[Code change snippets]
↓

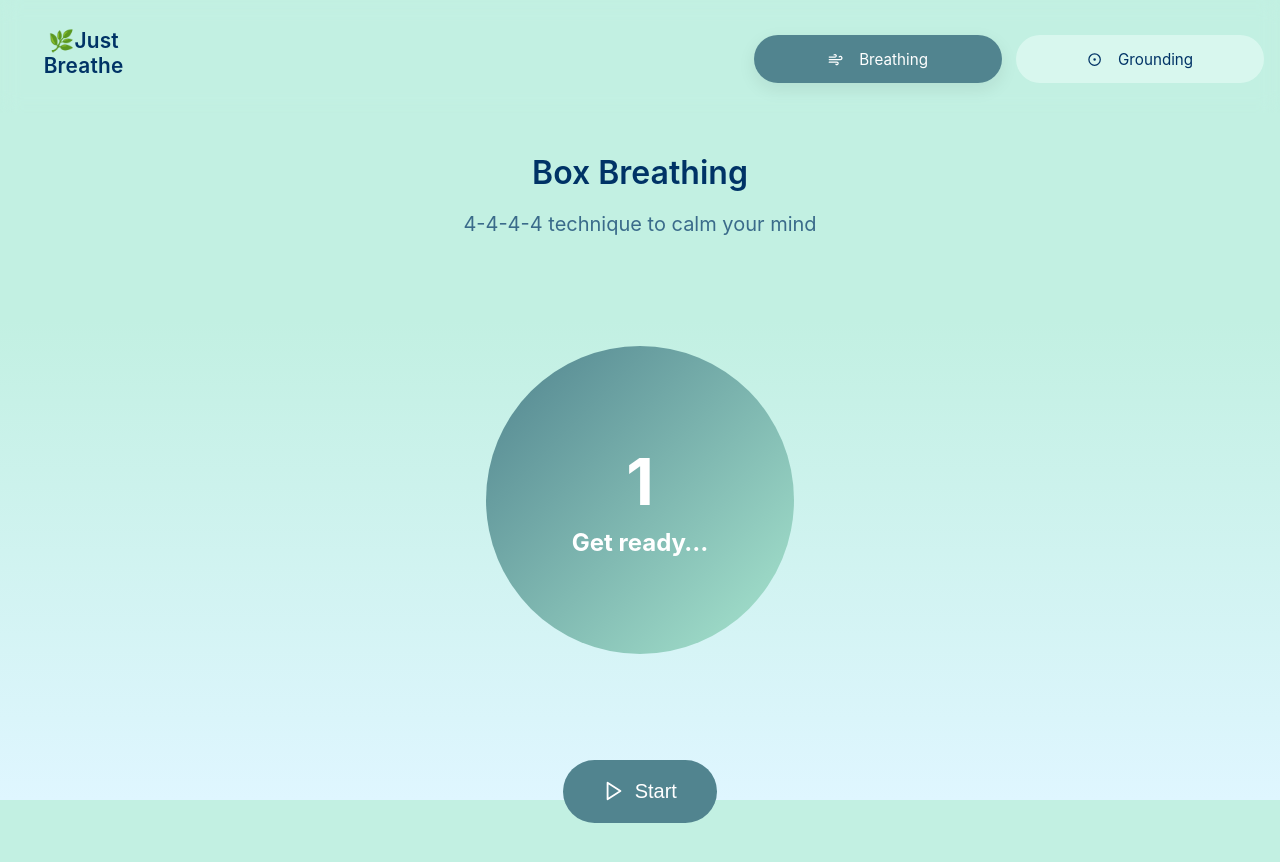
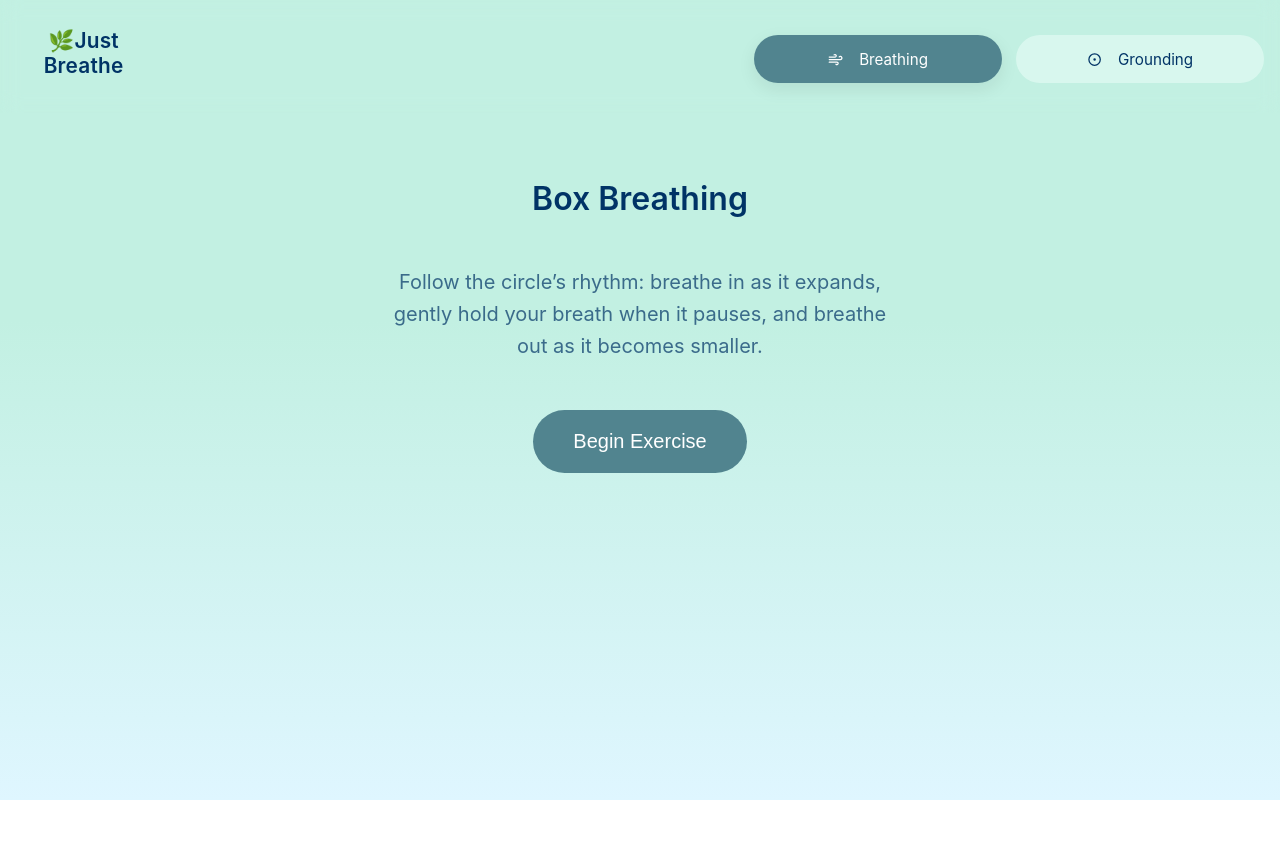
Before and after one commit to Eka1984/panic-tools, a React (Vite) app: page / in a window 1280 px wide. Shown: the top 862 px of the page. After the commit the page ends 800 px from the top, so only its background shows below. Built offline with nearby package versions, Linux system fonts and the light colour scheme; a web font is replaced by a local one.

Commit message:
feat(Breathing): add exercise state management and update UI for exercise instructions before start

```diff
--- a/src/pages/Breathing/Breathing.module.css
+++ b/src/pages/Breathing/Breathing.module.css
@@ -16,7 +16,7 @@
   font-size: clamp(1.5rem, 4vw + 0.5rem, 2rem);
   font-weight: 600;
   text-align: center;
-  margin: 0 0;
+  margin-bottom: 3rem;
   color: var(--text, #0d1b1e);
   z-index: 1;
 }
--- a/src/pages/Breathing/Breathing.tsx
+++ b/src/pages/Breathing/Breathing.tsx
@@ -8,11 +8,16 @@ import { useState } from "react";
 
 export default function Breathing() {
   const [isRunning, setIsRunning] = useState(false);
+  const [exerciseStarted, setExerciseStarted] = useState(false);
 
   // const navigate = useNavigate();
 
   function handleToggle() {
     setIsRunning((prev) => !prev);
+  }
+
+  function handleStartExercise() {
+    setExerciseStarted(true);
   }
 
   return (
@@ -23,8 +28,19 @@ export default function Breathing() {
       transition={{ duration: 1, ease: "easeInOut" }}
     >
       <main className={styles.page}>
+        {!exerciseStarted ? (
+          <section>
             <h1>Box Breathing</h1>
-        <p>4-4-4-4 technique to calm your mind</p>
+            <p>
+              Follow the circle’s rhythm: breathe in as it expands, gently hold
+              your breath when it pauses, and breathe out as it becomes smaller.
+            </p>
+            <button className={styles.primary} onClick={handleStartExercise}>
+              Begin Exercise
+            </button>
+          </section>
+        ) : (
+          <section>
             <div className={styles.circlePlaceholder}>
               <BreathingCircle isRunning={isRunning} />
             </div>
@@ -39,6 +55,8 @@ export default function Breathing() {
                 </>
               )}
             </button>
+          </section>
+        )}
       </main>
     </motion.div>
   );
```
Lines whose indentation alone changed are shown as unchanged.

↑

§ **What you are asked to do**: Please write out all the data word for word, but keep every picture out.

§ **Answer box**:
Before and after one commit to Eka1984/panic-tools, a React (Vite) app: page / in a window 1280 px wide. Shown: the top 862 px of the page. After the commit the page ends 800 px from the top, so only its background shows below. Built offline with nearby package versions, Linux system fonts and the light colour scheme; a web font is replaced by a local one.

Commit message:
feat(Breathing): add exercise state management and update UI for exercise instructions before start

```diff
--- a/src/pages/Breathing/Breathing.module.css
+++ b/src/pages/Breathing/Breathing.module.css
@@ -16,7 +16,7 @@
   font-size: clamp(1.5rem, 4vw + 0.5rem, 2rem);
   font-weight: 600;
   text-align: center;
-  margin: 0 0;
+  margin-bottom: 3rem;
   color: var(--text, #0d1b1e);
   z-index: 1;
 }
--- a/src/pages/Breathing/Breathing.tsx
+++ b/src/pages/Breathing/Breathing.tsx
@@ -8,11 +8,16 @@ import { useState } from "react";
 
 export default function Breathing() {
   const [isRunning, setIsRunning] = useState(false);
+  const [exerciseStarted, setExerciseStarted] = useState(false);
 
   // const navigate = useNavigate();
 
   function handleToggle() {
     setIsRunning((prev) => !prev);
+  }
+
+  function handleStartExercise() {
+    setExerciseStarted(true);
   }
 
   return (
@@ -23,8 +28,19 @@ export default function Breathing() {
       transition={{ duration: 1, ease: "easeInOut" }}
     >
       <main className={styles.page}>
+        {!exerciseStarted ? (
+          <section>
             <h1>Box Breathing</h1>
-        <p>4-4-4-4 technique to calm your mind</p>
+            <p>
+              Follow the circle’s rhythm: breathe in as it expands, gently hold
+              your breath when it pauses, and breathe out as it becomes smaller.
+            </p>
+            <button className={styles.primary} onClick={handleStartExercise}>
+              Begin Exercise
+            </button>
+          </section>
+        ) : (
+          <section>
             <div className={styles.circlePlaceholder}>
               <BreathingCircle isRunning={isRunning} />
             </div>
@@ -39,6 +55,8 @@ export default function Breathing() {
                 </>
               )}
             </button>
+          </section>
+        )}
       </main>
     </motion.div>
   );
```
Lines whose indentation alone changed are shown as unchanged.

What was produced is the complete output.